Gross revenues for the year totaled $1.7 billion, an 18.5 percent decrease from 2007. Net income was $28.9 million, a 43.9 percent drop.

In the fourth quarter, gross revenues were $382.7 million, a 16.5 percent decrease from gross revenues for the 2007 fourth quarter. Net income was $5.1 million for the fourth quarter, compared to $12.3 million the year before.

The company's truck segment recorded revenues of $1.6 billion in 2008, compared to $1.9 billion in 2007. Overall, Rush sold 12,523 new and used trucks in 2008, a 25.5 percent decrease from 2007. The company delivered 5,516 new heavy-duty trucks, 3,773 new medium-duty trucks and 3,234 used trucks during 2008, compared to 7,230 new heavy-duty trucks, 5,482 new medium-duty trucks and 4,101 used trucks during 2007. Parts, service and body shop sales fell to $445.8 million in 2008 from $448 million in 2007.

The company's truck segment recorded revenues of $356.5 million in the fourth quarter of 2008, compared to $427.5 million in the fourth quarter of 2007. Rush delivered 1,235 new heavy-duty trucks, 903 new medium-duty trucks and 603 used trucks during the fourth quarter of 2008, compared to 1,511 new heavy-duty trucks, 1,199 new medium-duty trucks and 1,008 used trucks during the fourth quarter of 2007. Parts, service and body shop sales decreased to $108.1 million in the fourth quarter of 2008 from $110.6 million in the fourth quarter of 2007.

"Although our financial performance was below our expectations in the fourth quarter, I am very proud of our people, who continue to demonstrate their ability to maintain high levels of customer service despite extremely challenging market conditions," said W. M. "Rusty" Rush, president and CEO. "We were able to increase our absorption rate to 106 percent in 2008, up 1 percent over 2007. Significant reductions in our expense structure combined with consistent, disciplined expense management throughout the year enabled us to operate profitably in a bleak truck sales environment. The majority of the decline in fourth quarter gross profit compared to 2007 was the result of decreased truck sales and margins."

"Currently, industry analysts forecast 2009 U.S. retail sales of Class 8 trucks to be 132,000 units, down 6 percent over 2008," Rush continued. "However, we expect that 2009 sales of Class 8 units could be as low as 110,000 to 120,000 units. We also believe U.S. retail sales of medium-duty trucks could be off as much as 15 percent compared to 2008. We expect the first quarter of 2009 to be the weakest quarter since the truck market downturn began in 2007."

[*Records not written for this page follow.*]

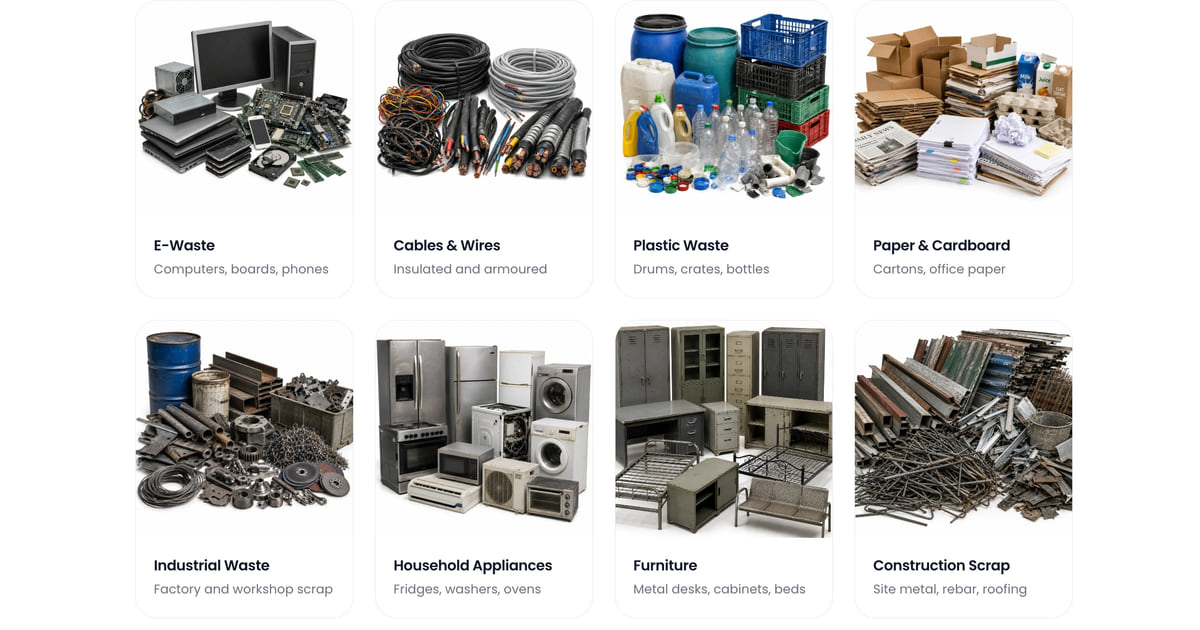
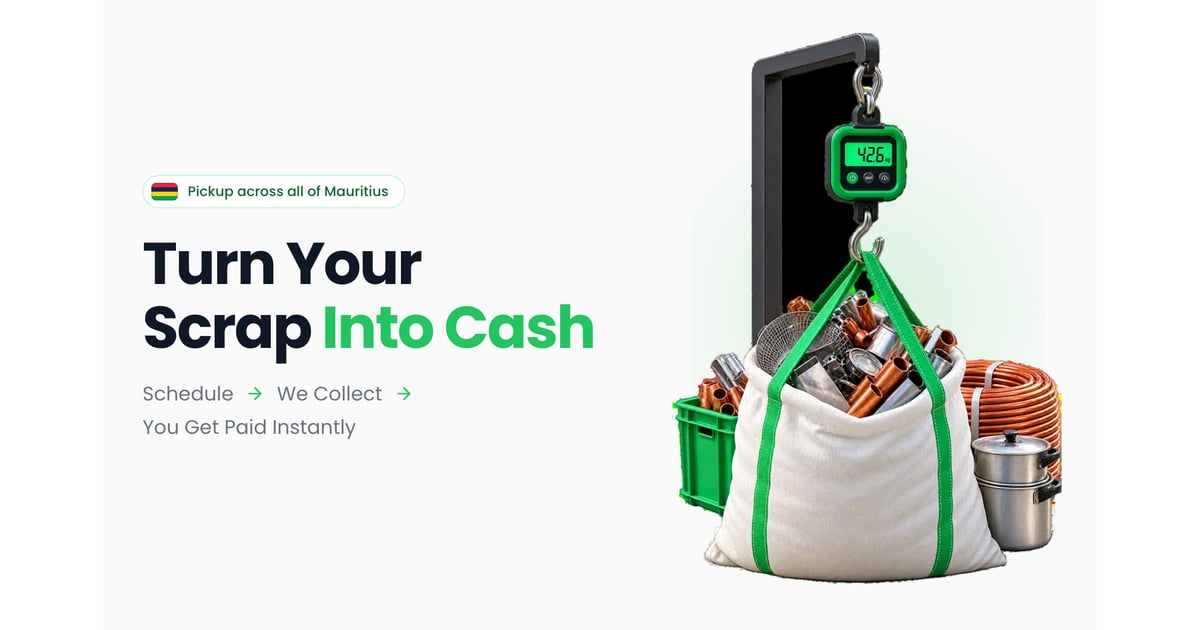
Refresh OG share card and fix hero pickup form overflow on iOS.
Ship the new branded 1200x630 preview image and keep the phone field from clipping past the viewport on narrow screens.

diff --git a/components/sections/PickupForm.tsx b/components/sections/PickupForm.tsx
@@ -35,7 +35,7 @@ export const PickupForm = ({ className }: { className?: string }) => {
   };
 
   return (
-    <div className={cn("mt-9 w-full max-w-xl", className)}>
+    <div className={cn("mt-9 w-full min-w-0 max-w-xl", className)}>
       <label
         htmlFor={inputId}
         className="block text-center text-[0.9375rem] font-semibold text-brand-700 lg:text-left"
@@ -43,14 +43,19 @@ export const PickupForm = ({ className }: { className?: string }) => {
         Book a free pickup
       </label>
 
-      <div className="mt-3 rounded-full bg-brand-100/70 p-2">
-        <div className="rounded-full bg-brand-200/60 p-1.5">
+      {/* min-w-0 on every nested flex/block level: iOS inputs have a large
+          intrinsic min-width that otherwise blows past the viewport, and the
+          hero's items-center + overflow-hidden then clips the left side. */}
+      <div className="mt-3 w-full min-w-0 rounded-full bg-brand-100/70 p-1.5 sm:p-2">
+        <div className="w-full min-w-0 rounded-full bg-brand-200/60 p-1 sm:p-1.5">
           <form
             onSubmit={handleSubmit}
             noValidate
-            className="flex items-center gap-2.5 rounded-full bg-white py-2 pl-4 pr-2 ring-1 ring-brand-100 sm:gap-3 sm:pl-5"
+            className="flex w-full min-w-0 items-center gap-2 rounded-full bg-white py-1.5 pl-3.5 pr-1.5 ring-1 ring-brand-100 sm:gap-3 sm:py-2 sm:pl-5 sm:pr-2"
           >
-            <span className="text-[0.9375rem] font-medium text-muted">+230</span>
+            <span className="shrink-0 text-[0.9375rem] font-medium text-muted">
+              +230
+            </span>
             <span aria-hidden className="h-6 w-px shrink-0 bg-line" />
 
             <input
@@ -61,19 +66,20 @@ export const PickupForm = ({ className }: { className?: string }) => {
               autoComplete="tel"
               placeholder="Enter mobile number"
               value={phone}
+              size={1}
               onChange={(event) => {
                 setPhone(event.target.value);
                 if (error) setError(null);
               }}
               aria-invalid={Boolean(error)}
               aria-describedby={error ? errorId : undefined}
-              className="min-w-0 flex-1 bg-transparent py-2.5 text-[0.9375rem] text-ink outline-none placeholder:text-muted sm:text-base"
+              className="w-full min-w-0 flex-1 bg-transparent py-2.5 text-[0.9375rem] text-ink outline-none placeholder:text-muted sm:text-base"
             />
 
             <button
               type="submit"
               aria-label="Request a pickup on WhatsApp"
-              className="grid size-12 shrink-0 place-items-center rounded-full bg-brand-700 text-white transition duration-200 ease-soft hover:bg-brand-800 active:scale-95"
+              className="grid size-11 shrink-0 place-items-center rounded-full bg-brand-700 text-white transition duration-200 ease-soft hover:bg-brand-800 active:scale-95 sm:size-12"
             >
               <ArrowRight className="size-5" strokeWidth={2.2} />
             </button>

diff --git a/components/sections/Hero.tsx b/components/sections/Hero.tsx
@@ -13,7 +13,7 @@ export const Hero = () => (
   <section id="top" className="relative overflow-hidden bg-canvas">
     <Container className="relative">
       <div className="grid items-center gap-10 pb-16 pt-12 md:pb-20 md:pt-16 lg:grid-cols-[1.05fr_0.95fr] lg:gap-12 lg:pb-24 lg:pt-20">
-        <div className="flex flex-col items-center text-center lg:items-start lg:text-left">
+        <div className="flex min-w-0 flex-col items-center text-center lg:items-start lg:text-left">
           <span className="inline-flex animate-fade-in items-center gap-2.5 rounded-full border border-brand-200 bg-white py-1.5 pl-2 pr-4 text-[0.8125rem] font-medium text-brand-800 sm:text-sm">
             <MauritiusFlag className="h-[1.125rem] w-[1.6875rem] shrink-0 rounded-[0.3rem]" />
             {CONTACT.coverage}
@@ -23,7 +23,7 @@ export const Hero = () => (
             Turn Your Scrap <span className="text-brand-500">Into Cash</span>
           </h1>
 
-          <p className="mt-5 flex flex-wrap items-center justify-center gap-x-3 gap-y-1 text-[1.0625rem] text-muted md:text-[1.25rem] lg:justify-start">
+          <p className="mt-5 flex max-w-full flex-wrap items-center justify-center gap-x-2.5 gap-y-1 text-[1.0625rem] text-muted md:gap-x-3 md:text-[1.25rem] lg:justify-start">
             <span>Schedule</span>
             <ArrowRight aria-hidden className="size-5 shrink-0 text-brand-500" />
             <span>We Collect</span>
@@ -31,9 +31,9 @@ export const Hero = () => (
             <span>You Get Paid Instantly</span>
           </p>
 
-          <PickupForm className="lg:mx-0" />
+          <PickupForm className="self-stretch sm:self-center lg:self-start" />
 
-          <div className="mt-6 flex w-full flex-col items-center gap-3 sm:w-auto sm:flex-row sm:justify-center lg:justify-start">
+          <div className="mt-6 flex w-full min-w-0 flex-col items-center gap-3 sm:w-auto sm:flex-row sm:justify-center lg:justify-start">
             <Button
               href={whatsappLink(WHATSAPP_MESSAGES.general)}
               size="lg"

diff --git a/app/layout.tsx b/app/layout.tsx
@@ -14,8 +14,8 @@ const poppins = Poppins({
 });
 
 /* WhatsApp only renders a large preview for images it can fetch quickly, so
-   this card is kept at 1200x630 and well under 300 KB. Regenerate with
-   `node scripts/build-share-image.mjs` after replacing the source screenshot. */
+   this card is kept at 1200x630 and well under 300 KB. Replace
+   `assets/og-source.png` then run `node scripts/build-share-image.mjs`. */
 const SHARE_IMAGE = {
   url: "/og-image.jpg",
   width: 1200,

He noted that the company made significant changes to its business model in response to the last Class 8 truck downturn, in 2001 to 2003, and that business model has been proving successful through this down market as well.

"The lessons we learn during this downturn will make our people better operators and Rush Enterprises a stronger company," Rush said. "Historically, market downturns create growth opportunities, which we have used to expand our footprint."

Comment On This Story

Name:  
Email:  
Comment: (Maximum 2000 characters)  
Leave this field empty:
* Please note that every comment is moderated.

Newsletter

We offer e-newsletters that deliver targeted news and information for the entire fleet industry.

GotQuestions?

ELDs and Telematics

sponsored by
sponsor logo

Scott Sutarik from Geotab will answer your questions and challenges

View All

Sleeper Cab Power

Steve Carlson from Xantrex will answer your questions and challenges

View All